    Best Movies by Farr: Need-to-Watch Norman Jewison

    by John Farr

    Prolific director Norman Jewison has hemled dozens of films, many of them considered classics. John Farr delves into Jewison’s middle 1980s output to recommend three need-to-see films.


    A Soldier’s Story (1984)

    WHAT IT’S ABOUT:
    In the rigidly segregated military of the American South during the 1940s, a highly unpopular black sergeant named Vernon Waters (Adolph Caesar) is found murdered.The starchy, all-business Captain Davenport (Howard E. Rollins), a black officer, visits the base to launch an official inquiry, and gets more than he bargained for. Though the investigation proves much more charged and complex than expected, the determined Davenport sees it through to a surprise conclusion.

    WHY I LOVE IT:
    Based on Charles Fuller’s play, which he also adapted to the screen, this cerebral mystery operates on several levels, as we get to know the murdered man through flashbacks and see how many people had a motive to kill him. Set on top of this is the condescension with which the inquiry is treated by the white brass. All these ingredients make for a meaty, involving murder tale, shedding stark light on the racism of the time. A young Denzel Washington is particularly strong in an early pivotal role, and the late Caesar was nominated for an Oscar for his portrayal of the loathsome Waters (note: both had originated their roles on stage.) This “Story” was also Academy-nominated for Best Picture and Screenplay; it’s easy to see why.
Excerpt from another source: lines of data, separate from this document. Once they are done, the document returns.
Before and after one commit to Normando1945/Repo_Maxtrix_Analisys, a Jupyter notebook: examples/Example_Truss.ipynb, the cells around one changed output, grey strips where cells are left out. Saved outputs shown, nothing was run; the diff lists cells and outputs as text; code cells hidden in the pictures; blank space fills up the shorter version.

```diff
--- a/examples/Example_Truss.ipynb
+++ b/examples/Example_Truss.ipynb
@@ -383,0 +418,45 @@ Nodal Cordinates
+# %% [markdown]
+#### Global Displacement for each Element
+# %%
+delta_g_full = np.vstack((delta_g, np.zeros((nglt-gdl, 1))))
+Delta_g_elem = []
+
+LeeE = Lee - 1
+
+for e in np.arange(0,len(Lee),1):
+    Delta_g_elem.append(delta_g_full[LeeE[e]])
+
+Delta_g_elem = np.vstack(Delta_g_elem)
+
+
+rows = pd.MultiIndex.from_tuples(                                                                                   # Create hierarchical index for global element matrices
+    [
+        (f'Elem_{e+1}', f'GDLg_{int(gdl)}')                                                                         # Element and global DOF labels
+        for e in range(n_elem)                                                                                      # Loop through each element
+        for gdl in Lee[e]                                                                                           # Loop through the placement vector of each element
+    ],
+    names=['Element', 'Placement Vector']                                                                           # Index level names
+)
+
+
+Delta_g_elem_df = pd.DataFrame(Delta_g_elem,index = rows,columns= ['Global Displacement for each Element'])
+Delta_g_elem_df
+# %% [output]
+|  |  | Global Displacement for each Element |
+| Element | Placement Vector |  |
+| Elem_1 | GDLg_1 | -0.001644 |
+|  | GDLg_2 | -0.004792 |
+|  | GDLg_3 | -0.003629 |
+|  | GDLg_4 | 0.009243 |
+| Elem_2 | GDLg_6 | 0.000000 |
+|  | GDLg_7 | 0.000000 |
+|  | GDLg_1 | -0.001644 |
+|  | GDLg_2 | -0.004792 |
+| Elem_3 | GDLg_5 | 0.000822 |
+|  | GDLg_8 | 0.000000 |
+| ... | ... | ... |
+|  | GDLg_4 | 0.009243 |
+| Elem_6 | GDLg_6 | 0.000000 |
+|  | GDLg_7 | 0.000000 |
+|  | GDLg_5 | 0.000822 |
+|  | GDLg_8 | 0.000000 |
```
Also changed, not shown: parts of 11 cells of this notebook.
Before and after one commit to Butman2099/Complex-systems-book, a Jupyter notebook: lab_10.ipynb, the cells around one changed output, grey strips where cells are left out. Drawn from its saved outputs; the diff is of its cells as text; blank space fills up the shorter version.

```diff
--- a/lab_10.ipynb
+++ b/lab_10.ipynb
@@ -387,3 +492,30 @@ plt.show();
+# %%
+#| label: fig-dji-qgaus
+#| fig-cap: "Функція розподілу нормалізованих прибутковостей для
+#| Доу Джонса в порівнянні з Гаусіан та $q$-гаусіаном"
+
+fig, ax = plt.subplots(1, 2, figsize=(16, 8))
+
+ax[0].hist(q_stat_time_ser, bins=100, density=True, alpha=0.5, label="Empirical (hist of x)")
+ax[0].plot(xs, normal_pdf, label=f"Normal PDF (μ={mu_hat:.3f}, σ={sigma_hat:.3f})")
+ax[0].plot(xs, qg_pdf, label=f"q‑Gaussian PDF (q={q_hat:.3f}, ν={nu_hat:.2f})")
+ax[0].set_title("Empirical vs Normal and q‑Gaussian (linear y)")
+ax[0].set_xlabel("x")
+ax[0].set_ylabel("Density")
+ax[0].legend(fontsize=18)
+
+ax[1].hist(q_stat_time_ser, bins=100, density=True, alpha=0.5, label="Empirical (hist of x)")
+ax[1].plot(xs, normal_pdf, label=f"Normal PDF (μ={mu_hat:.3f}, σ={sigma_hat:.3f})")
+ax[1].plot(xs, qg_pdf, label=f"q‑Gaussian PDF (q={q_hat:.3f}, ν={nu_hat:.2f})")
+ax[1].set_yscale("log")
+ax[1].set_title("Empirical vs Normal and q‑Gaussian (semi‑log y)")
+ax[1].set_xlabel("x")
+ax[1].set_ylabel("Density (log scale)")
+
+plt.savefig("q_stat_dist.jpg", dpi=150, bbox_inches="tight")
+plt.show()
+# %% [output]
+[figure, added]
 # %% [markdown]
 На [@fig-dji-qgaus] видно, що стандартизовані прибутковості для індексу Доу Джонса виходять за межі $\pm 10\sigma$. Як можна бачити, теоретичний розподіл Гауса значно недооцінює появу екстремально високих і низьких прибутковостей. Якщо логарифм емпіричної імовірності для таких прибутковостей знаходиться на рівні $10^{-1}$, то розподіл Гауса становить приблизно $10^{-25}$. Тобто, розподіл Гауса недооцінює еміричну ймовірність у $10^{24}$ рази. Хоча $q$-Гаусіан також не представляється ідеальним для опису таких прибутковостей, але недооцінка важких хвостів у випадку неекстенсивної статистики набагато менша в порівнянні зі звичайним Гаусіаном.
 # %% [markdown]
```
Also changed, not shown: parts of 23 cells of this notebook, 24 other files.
    Agnes of God (1985)

    WHAT IT’S ABOUT:
    A bizarre occurrence is reported in a Catholic convent: a young nun, Sister Agnes (Meg Tilly), is found bloodied but alive in her room, along with her new-born child, now dead. Court appointed psychiatrist Martha Livingstone (Jane Fonda) is sent to the convent to investigate. There she comes up against formidable Mother Superior Miriam Ruth (Anne Bancroft), who seems as intent on protecting the child-like Agnes as Martha is on uncovering the truth.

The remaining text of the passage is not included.